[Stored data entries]
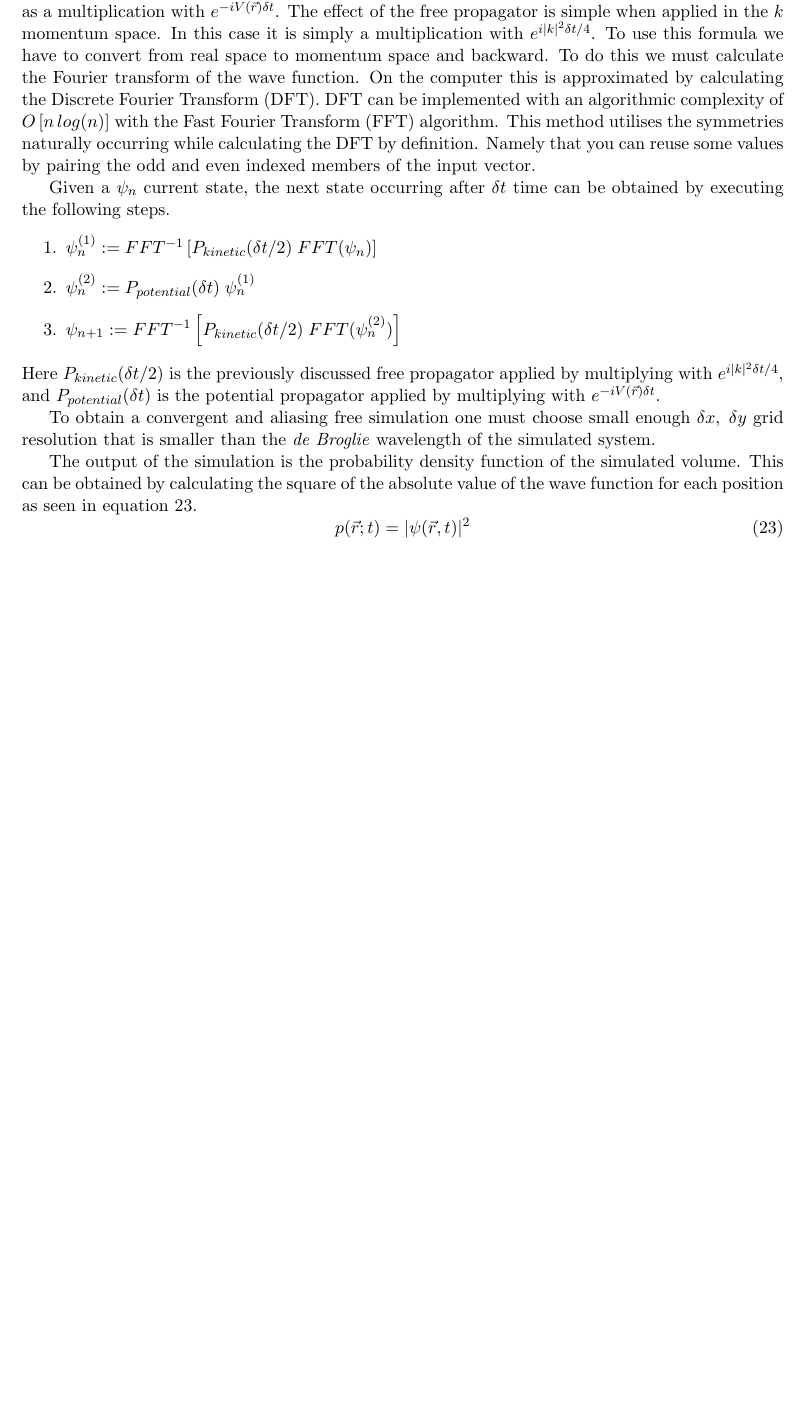
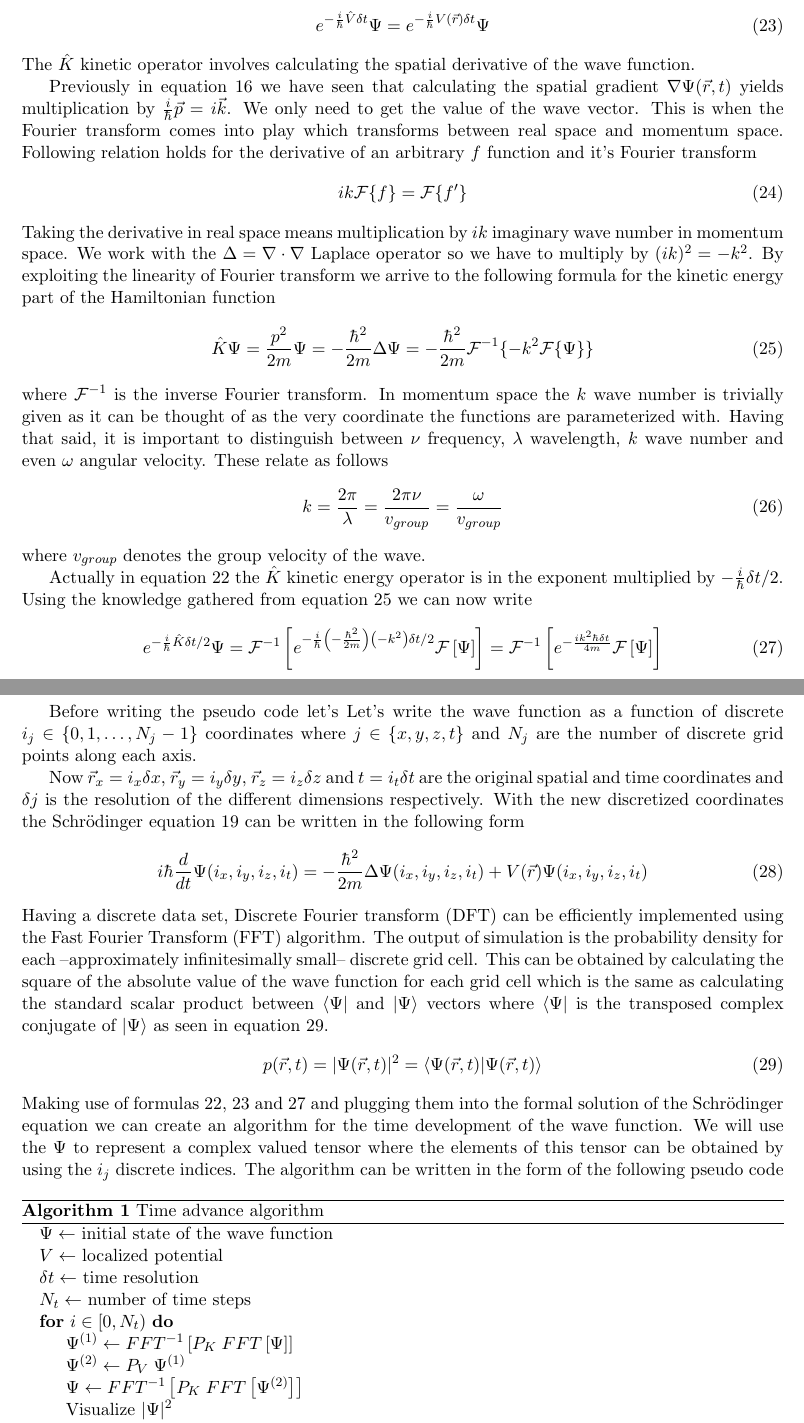
Before and after one commit to TheFlyingPiano99/Time_evolution_simulation_of_the_quantum_mechanical-wavefunction-in-3D-space_article, a LaTeX document (WaveFunctionSimulation.tex, which reads sections/used_method.tex): part of page 11 of 17 before the commit and two parts of pages 11 and 12 of 19 after it, the two joined at a grey line, cut at the place of the change, the shorter picture padded with empty space. Compiled offline with pdfLaTeX.

Commit message:
Finished used method

```diff
--- a/WaveFunctionSimulation.tex
+++ b/WaveFunctionSimulation.tex
@@ -16,6 +16,9 @@
 }
 \usepackage[acronym]{glossaries}
 \usepackage{amsmath}
+\usepackage{algorithm}
+\usepackage{algpseudocode}
+\usepackage{physics}
 
 
 \urlstyle{same}
@@ -41,6 +44,7 @@
 \makeglossaries
 \newacronym{qm}{QM}{Quantum Mechanics}
 \newacronym{gr}{GR}{General Relativity}
+\newacronym{dft}{DFT}{Discrete Fourier transform}
 \newacronym{fft}{FFT}{Fast Fourier Transform}
 \newacronym{gpu}{GPU}{Graphical Processing Unit}
 \newacronym{cpu}{CPU}{Central Processing Unit}
--- a/sections/used_method.tex
+++ b/sections/used_method.tex
@@ -25,17 +45,55 @@ In the following part we would like to explain the \acrshort{fft} method in deta
+\begin{equation}
+	\label{eq:potential_prop}
+	e^{-\frac{i}{\hbar}\hat{V}\delta t} \Psi = e^{-\frac{i}{\hbar}V(\vec{r})\delta t} \Psi
+\end{equation}
+The $\hat{K}$ kinetic operator involves calculating the spatial derivative of the wave function.
 
-The idea of the method is to discretize the space of the simulation and to construct anohter discretized space in which Hermitian operators of the original space are mapped into Hermitian operators.
+Previously in equation \ref{eq:derivative_of_wave_func} we have seen that calculating the spatial gradient $\nabla \Psi(\vec{r}, t)$ yields multiplication by $\frac{i}{\hbar}\vec{p} = i\vec{k}$.
+We only need to get the value of the wave vector.
+This is when the Fourier transform comes into play which transforms between real space and momentum space.
+Following relation holds for the derivative of an arbitrary $f$ function and it's Fourier transform
+\begin{equation}
+	ik\mathcal{F}\{f\} = \mathcal{F}\{f'\}
+\end{equation}
+Taking the derivative in real space means multiplication by $ik$ imaginary wave number in momentum space.
+We work with the $\Delta = \nabla \cdot \nabla$ Laplace operator so we have to multiply by $(ik)^2 = -k^2$.
+By exploiting the linearity of Fourier transform we arrive to the following formula for the kinetic energy part of the Hamiltonian function
+\begin{equation}
+	\label{eq:kinetic_op}
+	\hat{K} \Psi = \frac{p^2}{2m}\Psi = -\frac{\hbar^2}{2m} \Delta \Psi = -\frac{\hbar^2}{2m}\mathcal{F}^{-1}
+	\{
+		-k^2\mathcal{F}\{\Psi\}
+	\}
+\end{equation}
+where $\mathcal{F}^{-1}$ is the inverse Fourier transform. In momentum space the $k$ wave number is trivially given as it can be thought of as the very coordinate the functions are parameterized with.
+Having that said, it is important to distinguish between $\nu$ frequency, $\lambda$ wavelength, $k$ wave number and even $\omega$ angular velocity.
+These relate as follows
+\begin{equation}
+	\label{eq:relation_of_dimensions}
+	k = \frac{2\pi}{\lambda} = \frac{2\pi\nu}{v_{group}} = \frac{\omega}{v_{group}}
+\end{equation}
+where $v_{group}$ denotes the group velocity of the wave.
 
+Actually in equation \ref{eq:unitary_product} the $\hat{K}$ kinetic energy operator is in the exponent multiplied by $-\frac{i}{\hbar}\delta t / 2$.
+Using the knowledge gathered from equation \ref{eq:kinetic_op} we can now write
+\begin{equation}
+	\label{eq:kinetic_prop}
+	e^{-\frac{i}{\hbar}\hat{K}\delta t / 2}\Psi = \mathcal{F}^{-1}
+	\left[
+		e^{-\frac{i}{\hbar} \left(-\frac{\hbar^2}{2m}\right) \left(-k^2\right) \delta t / 2} \mathcal{F}\left[ \Psi \right]
+	\right] =
+	\mathcal{F}^{-1}
+	\left[
+	e^{-\frac{i k^2 \hbar \delta t}{4m}} \mathcal{F}\left[ \Psi \right]
+	\right]
+\end{equation}
 
+Before writing the pseudo code let's
+Let's write the wave function as a function of discrete $i_j \in \{0, 1, \dots, N_j - 1\}$ coordinates where $j \in \{x, y, z, t\}$ and $N_j$ are the number of discrete grid points along each axis.
 
-
-
-
-
-
-
-
-
+Now $\vec{r}_x = i_x \delta x$, $\vec{r}_y = i_y \delta y$, $\vec{r}_z = i_z \delta z$ and $t = i_t \delta t$ are the original spatial and time coordinates and $\delta j$ is the resolution of the different dimensions respectively.
+With the new discretized coordinates the Schrödinger equation \ref{eq::schrodinger_general} can be written in the following form
 \begin{equation}
-	\label{eq:schrodinger_formal_solution}
-	\psi(\vec{r}; t) = U\psi(\vec{r}, t_0)\;\;\;\;\;\;\;\; U = e^{-iH(t-t_0)}
+	\label{eq:discretized_schrodinger}
+	i \hbar \frac{d}{dt}\Psi(i_x, i_y, i_z, i_t) = - \frac{\hbar^2}{2m}\Delta\Psi(i_x, i_y, i_z, i_t) + V(\vec{r})\Psi(i_x, i_y, i_z, i_t)
 \end{equation}
@@ -52,27 +100,34 @@ The evolution operator is now split into three consecutive steps.
-These are a free propagation for time $\delta{}t / 2$, a potential only propagation for $\delta{}t$ and another free propagation for $\delta{}t / 2$.
-Since the effect of $V$ is a multiplication with $V(\vec{r})$ we can write the potential propagator as a multiplication with $e^{-iV(\vec{r})\delta{}t}$.
-The effect of the free propagator is simple when applied in the $k$ momentum space.
-In this case it is simply a multiplication with $e^{i|k|^2\delta{}t/4}$.
-To use this formula we have to convert from real space to momentum space and backward.
-To do this we must calculate the Fourier transform of the wave function.
-On the computer this is approximated by calculating the Discrete Fourier Transform (DFT).
-DFT can be implemented with an algorithmic complexity of $O\left[n\,log(n)\right]$  with the Fast Fourier Transform (FFT) algorithm.
-This method utilises the symmetries naturally occurring while calculating the DFT by definition.
-Namely that you can reuse some values by pairing the odd and even indexed members of the input vector.
-
-Given a $\psi_n$ current state, the next state occurring after $\delta{}t$ time can be obtained by executing the following steps.
-\begin{enumerate}
-	\item{$\psi_n^{(1)} := FFT^{-1}\left[ P_{kinetic}(\delta{}t/2)\;FFT(\psi_n) \right]$}
-	\item{$\psi_n^{(2)} := P_{potential}(\delta{}t)\;\psi_n^{(1)}$}
-	\item{$\psi_{n+1} := FFT^{-1}\left[ P_{kinetic}(\delta{}t/2)\;FFT(\psi_n^{(2)}) \right]$}
-\end{enumerate}
-Here $P_{kinetic}(\delta{}t/2)$ is the previously discussed free propagator applied by multiplying with $e^{i|k|^2\delta{}t/4}$, and $P_{potential}(\delta{}t)$ is the potential propagator applied by multiplying with $e^{-iV(\vec{r})\delta{}t}$.
-
-To obtain a convergent and aliasing free simulation one must choose small enough $\delta{}x,\; \delta{}y$ grid resolution that is smaller than the \textit{de Broglie} wavelength of the simulated system.
-
-The output of the simulation is the probability density function of the simulated volume.
-This can be obtained by calculating the square of the absolute value of the wave function for each position as seen in equation~\ref{eq:probability_density}.
+Having a discrete data set, \acrfull{dft} can be efficiently implemented using the \acrfull{fft} algorithm.
+The output of simulation is the probability density for each --approximately infinitesimally small-- discrete grid cell.
+This can be obtained by calculating the square of the absolute value of the wave function for each grid cell which is the same as calculating the standard scalar product between $\bra{\Psi}$ and $\ket{\Psi}$ vectors where $\bra{\Psi}$ is the transposed complex conjugate of $\ket{\Psi}$ as seen in equation~\ref{eq:probability_density}.
 \begin{equation}
 	\label{eq:probability_density}
-	p(\vec{r}; t) = |\psi(\vec{r}, t)|^2
+	p(\vec{r}, t) = |\Psi(\vec{r}, t)|^2 = \braket{\Psi(\vec{r}, t)}
 \end{equation}
+Making use of formulas \ref{eq:unitary_product}, \ref{eq:potential_prop} and \ref{eq:kinetic_prop} and plugging them into the formal solution of the Schrödinger equation we can create an algorithm for the time development of the wave function.
+We will use the $\Psi$ to represent a complex valued tensor where the elements of this tensor can be obtained by using the $i_j$ discrete indices.
+The algorithm can be written in the form of the following pseudo code
+
+\begin{algorithm}
+	\caption{Time advance algorithm}\label{alg:time_advance}
+	\begin{algorithmic}
+		\State $ \Psi \gets $ initial state of the wave function
+		\State $ V \gets $ localized potential
+		\State $ \delta t \gets $ time resolution
+		\State $ N_t \gets $ number of time steps
+		\For{$i \in [0, N_t)$}
+			\State $\Psi^{(1)} \gets FFT^{-1}
+			\left[
+			P_K\; FFT\left[ \Psi \right]
+			\right]
+			$
+
+			\State $\Psi^{(2)} \gets P_V\; \Psi^{(1)}$
+
+			\State $\Psi \gets FFT^{-1}
+			\left[
+			P_K\; FFT\left[ \Psi^{(2)} \right]
+			\right]
+			$
+			\State Visualize $|\Psi|^2$
+		\EndFor
```
Also changed, not shown: sections/theoretical_background.tex (+5 -2 lines), sections/used_method.tex (41 more changed lines).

Directions:
Take every line from the records above that has the word "sections" and copy it.

Task result:
Before and after one commit to TheFlyingPiano99/Time_evolution_simulation_of_the_quantum_mechanical-wavefunction-in-3D-space_article, a LaTeX document (WaveFunctionSimulation.tex, which reads sections/used_method.tex): part of page 11 of 17 before the commit and two parts of pages 11 and 12 of 19 after it, the two joined at a grey line, cut at the place of the change, the shorter picture padded with empty space. Compiled offline with pdfLaTeX.
--- a/sections/used_method.tex
+++ b/sections/used_method.tex
Also changed, not shown: sections/theoretical_background.tex (+5 -2 lines), sections/used_method.tex (41 more changed lines).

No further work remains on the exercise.